§ Exercise
In your copy, repeat each record exactly and include no pictures.

Detected change data:
· · ·

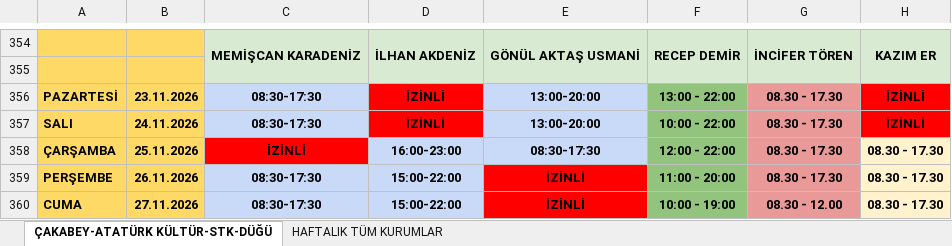
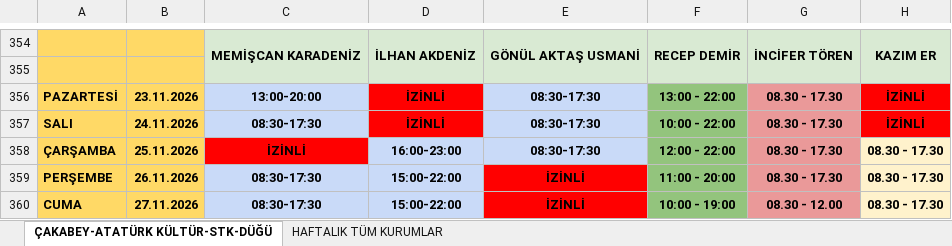
Before and after one commit to ilhanakd-max/calisma-programi-data, an Excel workbook: KURUM İÇİ ÇALIŞMA PROGRAMI.xlsx, sheet ÇAKABEY-ATATÜRK KÜLTÜR-STK-DÜĞÜ, drawn as a sheet; only a part is shown, gaps mark what is left out; values as stored, in another font and other column widths than the file's, no borders; charts and pictures and conditional formats not drawn; the diff names each change by its address in the sheet, - before the commit and + after, or states it on an @@ line.

```diff
--- a/KURUM İÇİ ÇALIŞMA PROGRAMI.xlsx (sheet ÇAKABEY-ATATÜRK KÜLTÜR-STK-DÜĞÜ)
+++ b/KURUM İÇİ ÇALIŞMA PROGRAMI.xlsx (sheet ÇAKABEY-ATATÜRK KÜLTÜR-STK-DÜĞÜ)
-C356: 08:30-17:30
+C356: 13:00-20:00
-E356:E357: 13:00-20:00
+E356:E357: 08:30-17:30
```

· · ·

§ Task response
Before and after one commit to ilhanakd-max/calisma-programi-data, an Excel workbook: KURUM İÇİ ÇALIŞMA PROGRAMI.xlsx, sheet ÇAKABEY-ATATÜRK KÜLTÜR-STK-DÜĞÜ, drawn as a sheet; only a part is shown, gaps mark what is left out; values as stored, in another font and other column widths than the file's, no borders; charts and pictures and conditional formats not drawn; the diff names each change by its address in the sheet, - before the commit and + after, or states it on an @@ line.

```diff
--- a/KURUM İÇİ ÇALIŞMA PROGRAMI.xlsx (sheet ÇAKABEY-ATATÜRK KÜLTÜR-STK-DÜĞÜ)
+++ b/KURUM İÇİ ÇALIŞMA PROGRAMI.xlsx (sheet ÇAKABEY-ATATÜRK KÜLTÜR-STK-DÜĞÜ)
-C356: 08:30-17:30
+C356: 13:00-20:00
-E356:E357: 13:00-20:00
+E356:E357: 08:30-17:30
```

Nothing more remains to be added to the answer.